(Version comparison data)
───

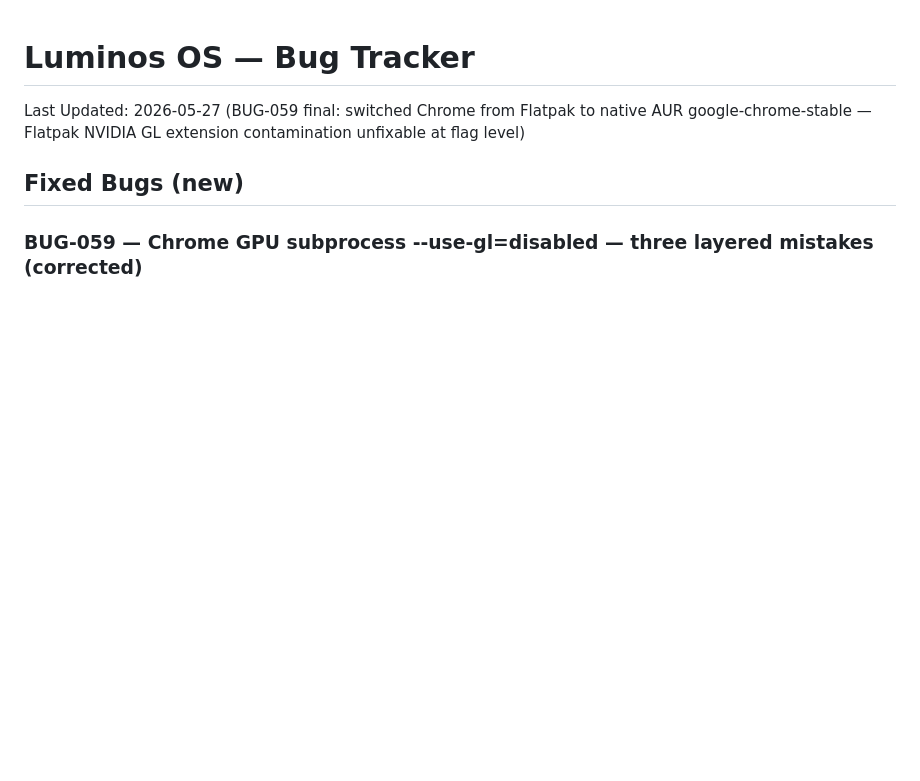
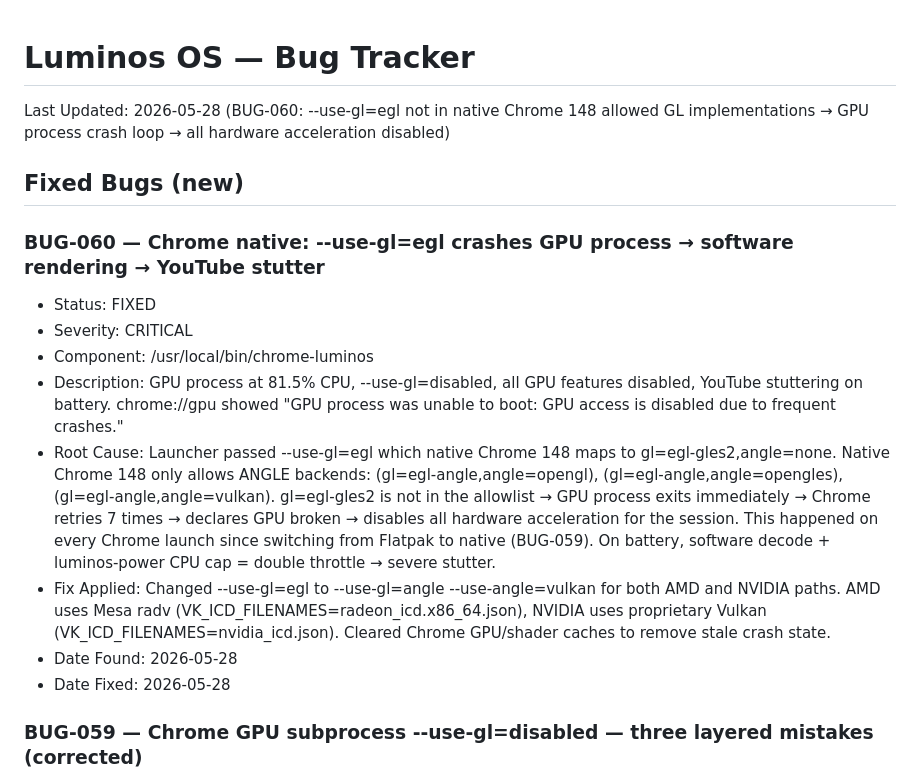
Before and after one commit to vrapatel2002/luminos-os, a Markdown page: docs/BUGS.md, the part around the change. GitHub-like rendering; blank space fills up the shorter version.

Commit message:
fix(chrome): BUG-060 — use-gl=angle --use-angle=vulkan for native Chrome
--use-gl=egl requests gl=egl-gles2,angle=none which is not in native
Chrome 148's allowed GL implementation list. GPU process crashes 7x on
every launch → Chrome disables all hardware acceleration → software
rendering → 81% CPU → YouTube stutter on battery.

Fix: --use-gl=angle --use-angle=vulkan for both AMD and NVIDIA paths.
AMD uses Mesa radv via radeon_icd.x86_64.json, NVIDIA uses proprietary
Vulkan via nvidia_icd.json. Chrome GPU/shader caches cleared to remove
stale crash state from prior sessions.

Agent: claude-code
Task: Fix Chrome GPU hardware acceleration — both AMD and NVIDIA paths

```diff
--- a/docs/BUGS.md
+++ b/docs/BUGS.md
@@ -1,7 +1,17 @@
 # Luminos OS — Bug Tracker
-Last Updated: 2026-05-27 (BUG-059 final: switched Chrome from Flatpak to native AUR google-chrome-stable — Flatpak NVIDIA GL extension contamination unfixable at flag level)
+Last Updated: 2026-05-28 (BUG-060: --use-gl=egl not in native Chrome 148 allowed GL implementations → GPU process crash loop → all hardware acceleration disabled)
 
 ## Fixed Bugs (new)
+
+### BUG-060 — Chrome native: --use-gl=egl crashes GPU process → software rendering → YouTube stutter
+- Status: FIXED
+- Severity: CRITICAL
+- Component: /usr/local/bin/chrome-luminos
+- Description: GPU process at 81.5% CPU, --use-gl=disabled, all GPU features disabled, YouTube stuttering on battery. chrome://gpu showed "GPU process was unable to boot: GPU access is disabled due to frequent crashes."
+- Root Cause: Launcher passed --use-gl=egl which native Chrome 148 maps to gl=egl-gles2,angle=none. Native Chrome 148 only allows ANGLE backends: (gl=egl-angle,angle=opengl), (gl=egl-angle,angle=opengles), (gl=egl-angle,angle=vulkan). gl=egl-gles2 is not in the allowlist → GPU process exits immediately → Chrome retries 7 times → declares GPU broken → disables all hardware acceleration for the session. This happened on every Chrome launch since switching from Flatpak to native (BUG-059). On battery, software decode + luminos-power CPU cap = double throttle → severe stutter.
+- Fix Applied: Changed --use-gl=egl to --use-gl=angle --use-angle=vulkan for both AMD and NVIDIA paths. AMD uses Mesa radv (VK_ICD_FILENAMES=radeon_icd.x86_64.json), NVIDIA uses proprietary Vulkan (VK_ICD_FILENAMES=nvidia_icd.json). Cleared Chrome GPU/shader caches to remove stale crash state.
+- Date Found: 2026-05-28
+- Date Fixed: 2026-05-28
 
 ### BUG-059 — Chrome GPU subprocess --use-gl=disabled — three layered mistakes (corrected)
 - Status: FIXED
```
Also changed, not shown: LUMINOS_STATUS.md (+1 -1 lines).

───

# YOUR ASSIGNMENT
Say again, word for word, the lines beginning at the top of the data and ending with the line that has "Fix: --use-gl=angle --use-angle=vulkan". Skip the pictures.

# ANSWER
Before and after one commit to vrapatel2002/luminos-os, a Markdown page: docs/BUGS.md, the part around the change. GitHub-like rendering; blank space fills up the shorter version.

Commit message:
fix(chrome): BUG-060 — use-gl=angle --use-angle=vulkan for native Chrome
--use-gl=egl requests gl=egl-gles2,angle=none which is not in native
Chrome 148's allowed GL implementation list. GPU process crashes 7x on
every launch → Chrome disables all hardware acceleration → software
rendering → 81% CPU → YouTube stutter on battery.

Fix: --use-gl=angle --use-angle=vulkan for both AMD and NVIDIA paths.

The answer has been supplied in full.